:: To do ::
After counting the lines below that hold the word "Epic", reply with the count and nothing else.

:: Provided information ::
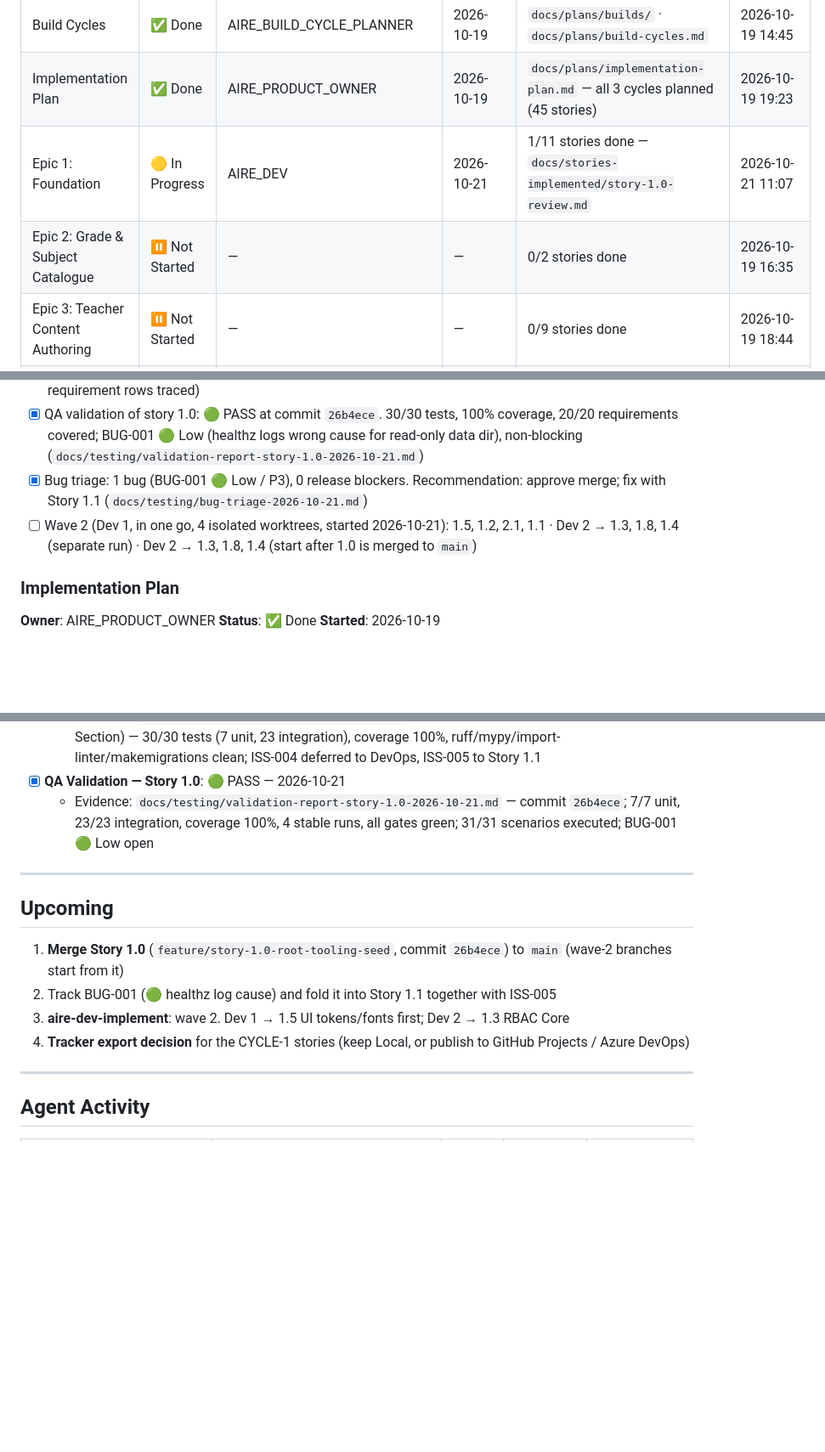
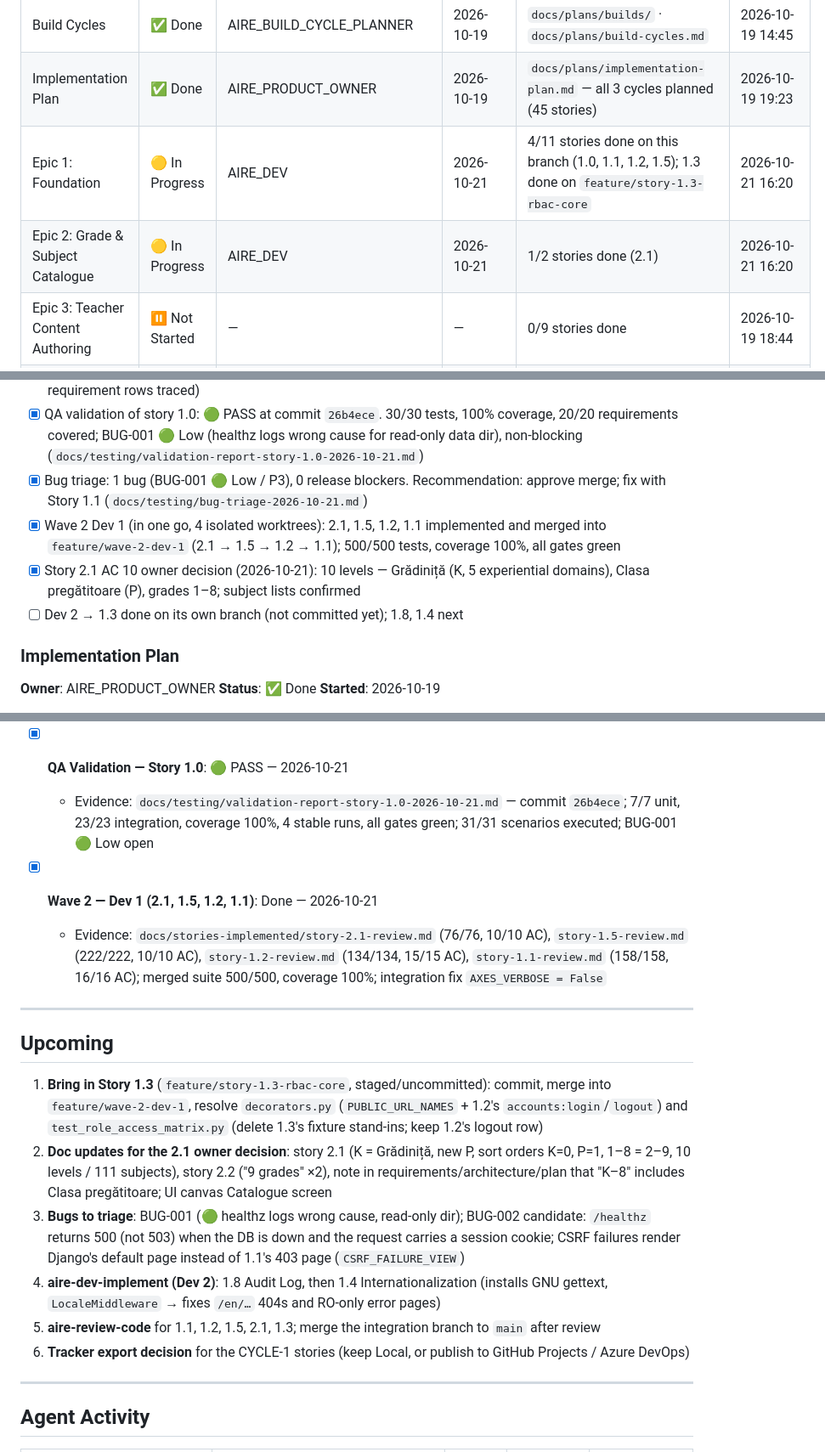
Before and after one commit to FlaviaPop/FirstProjAire, a Markdown page: docs/status.md, 3 parts joined by grey strips. Shown at 85% size. Rendered like a GitHub page; blank space fills up the shorter version.

Commit message:
Wave 2 Dev 1: status after merging 2.1, 1.5, 1.2, 1.1
Co-Authored-By: Claude Opus 5.5 <noreply@anthropic.com>

```diff
--- a/docs/status.md
+++ b/docs/status.md
@@ -26,8 +26,8 @@
 | UI/UX Design | ✅ Done | AIRE_UI_UX_DESIGNER | 2026-10-19 | `docs/ui-ux/ui-ux-spec.md` | 2026-10-19 14:56 |
 | Build Cycles | ✅ Done | AIRE_BUILD_CYCLE_PLANNER | 2026-10-19 | `docs/plans/builds/` · `docs/plans/build-cycles.md` | 2026-10-19 14:45 |
 | Implementation Plan | ✅ Done | AIRE_PRODUCT_OWNER | 2026-10-19 | `docs/plans/implementation-plan.md` — all 3 cycles planned (45 stories) | 2026-10-19 19:23 |
-| Epic 1: Foundation | 🟡 In Progress | AIRE_DEV | 2026-10-21 | 1/11 stories done — `docs/stories-implemented/story-1.0-review.md` | 2026-10-21 11:07 |
-| Epic 2: Grade & Subject Catalogue | ⏸️ Not Started | — | — | 0/2 stories done | 2026-10-19 16:35 |
+| Epic 1: Foundation | 🟡 In Progress | AIRE_DEV | 2026-10-21 | 4/11 stories done on this branch (1.0, 1.1, 1.2, 1.5); 1.3 done on `feature/story-1.3-rbac-core` | 2026-10-21 16:20 |
+| Epic 2: Grade & Subject Catalogue | 🟡 In Progress | AIRE_DEV | 2026-10-21 | 1/2 stories done (2.1) | 2026-10-21 16:20 |
 | Epic 3: Teacher Content Authoring | ⏸️ Not Started | — | — | 0/9 stories done | 2026-10-19 18:44 |
 | Epic 4: Student Lessons & Practice | ⏸️ Not Started | — | — | 0/4 stories done | 2026-10-19 18:44 |
 | Epic 5: Pilot Reporting | ⏸️ Not Started | — | — | 0/2 stories done (5.1 CYCLE-2, 5.2 CYCLE-3) | 2026-10-19 19:23 |
@@ -60,7 +60,9 @@
 - [x] QA test plan, scope story 1.0: `docs/testing/test-plan-story-1.0.md` (31 scenarios; 15/15 AC + 5 requirement rows traced)
 - [x] QA validation of story 1.0: 🟢 PASS at commit `26b4ece`. 30/30 tests, 100% coverage, 20/20 requirements covered; BUG-001 🟢 Low (healthz logs wrong cause for read-only data dir), non-blocking (`docs/testing/validation-report-story-1.0-2026-10-21.md`)
 - [x] Bug triage: 1 bug (BUG-001 🟢 Low / P3), 0 release blockers. Recommendation: approve merge; fix with Story 1.1 (`docs/testing/bug-triage-2026-10-21.md`)
-- [ ] Wave 2 (Dev 1, in one go, 4 isolated worktrees, started 2026-10-21): 1.5, 1.2, 2.1, 1.1 · Dev 2 → 1.3, 1.8, 1.4 (separate run) · Dev 2 → 1.3, 1.8, 1.4 (start after 1.0 is merged to `main`)
+- [x] Wave 2 Dev 1 (in one go, 4 isolated worktrees): 2.1, 1.5, 1.2, 1.1 implemented and merged into `feature/wave-2-dev-1` (2.1 → 1.5 → 1.2 → 1.1); 500/500 tests, coverage 100%, all gates green
+- [x] Story 2.1 AC 10 owner decision (2026-10-21): 10 levels — Grădiniță (K, 5 experiential domains), Clasa pregătitoare (P), grades 1–8; subject lists confirmed
+- [ ] Dev 2 → 1.3 done on its own branch (not committed yet); 1.8, 1.4 next
 
 ### Implementation Plan
 
@@ -185,14 +187,18 @@ _Stories `X/N` column is advisory after parallel merges; compute from Story Trac
 - [x] **QA Validation — Story 1.0**: 🟢 PASS — 2026-10-21
   - Evidence: `docs/testing/validation-report-story-1.0-2026-10-21.md` — commit `26b4ece`; 7/7 unit, 23/23 integration, coverage 100%, 4 stable runs, all gates green; 31/31 scenarios executed; BUG-001 🟢 Low open
 
+- [x] **Wave 2 — Dev 1 (2.1, 1.5, 1.2, 1.1)**: Done — 2026-10-21
+  - Evidence: `docs/stories-implemented/story-2.1-review.md` (76/76, 10/10 AC), `story-1.5-review.md` (222/222, 10/10 AC), `story-1.2-review.md` (134/134, 15/15 AC), `story-1.1-review.md` (158/158, 16/16 AC); merged suite 500/500, coverage 100%; integration fix `AXES_VERBOSE = False`
 ---
 
 ## Upcoming
 
-1. **Merge Story 1.0** (`feature/story-1.0-root-tooling-seed`, commit `26b4ece`) to `main` (wave-2 branches start from it)
-2. Track BUG-001 (🟢 healthz log cause) and fold it into Story 1.1 together with ISS-005
-3. **aire-dev-implement**: wave 2. Dev 1 → 1.5 UI tokens/fonts first; Dev 2 → 1.3 RBAC Core
-4. **Tracker export decision** for the CYCLE-1 stories (keep Local, or publish to GitHub Projects / Azure DevOps)
+1. **Bring in Story 1.3** (`feature/story-1.3-rbac-core`, staged/uncommitted): commit, merge into `feature/wave-2-dev-1`, resolve `decorators.py` (`PUBLIC_URL_NAMES` + 1.2's `accounts:login`/`logout`) and `test_role_access_matrix.py` (delete 1.3's fixture stand-ins; keep 1.2's logout row)
+2. **Doc updates for the 2.1 owner decision**: story 2.1 (K = Grădiniță, new P, sort orders K=0, P=1, 1–8 = 2–9, 10 levels / 111 subjects), story 2.2 ("9 grades" ×2), note in requirements/architecture/plan that "K–8" includes Clasa pregătitoare; UI canvas Catalogue screen
+3. **Bugs to triage**: BUG-001 (🟢 healthz logs wrong cause, read-only dir); BUG-002 candidate: `/healthz` returns 500 (not 503) when the DB is down and the request carries a session cookie; CSRF failures render Django's default page instead of 1.1's 403 page (`CSRF_FAILURE_VIEW`)
+4. **aire-dev-implement (Dev 2)**: 1.8 Audit Log, then 1.4 Internationalization (installs GNU gettext, `LocaleMiddleware` → fixes `/en/…` 404s and RO-only error pages)
+5. **aire-review-code** for 1.1, 1.2, 1.5, 2.1, 1.3; merge the integration branch to `main` after review
+6. **Tracker export decision** for the CYCLE-1 stories (keep Local, or publish to GitHub Projects / Azure DevOps)
 
 ---
 
```
Also changed, not shown: other parts of docs/status.md (+10 -10 lines).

:: Solution for this task ::
7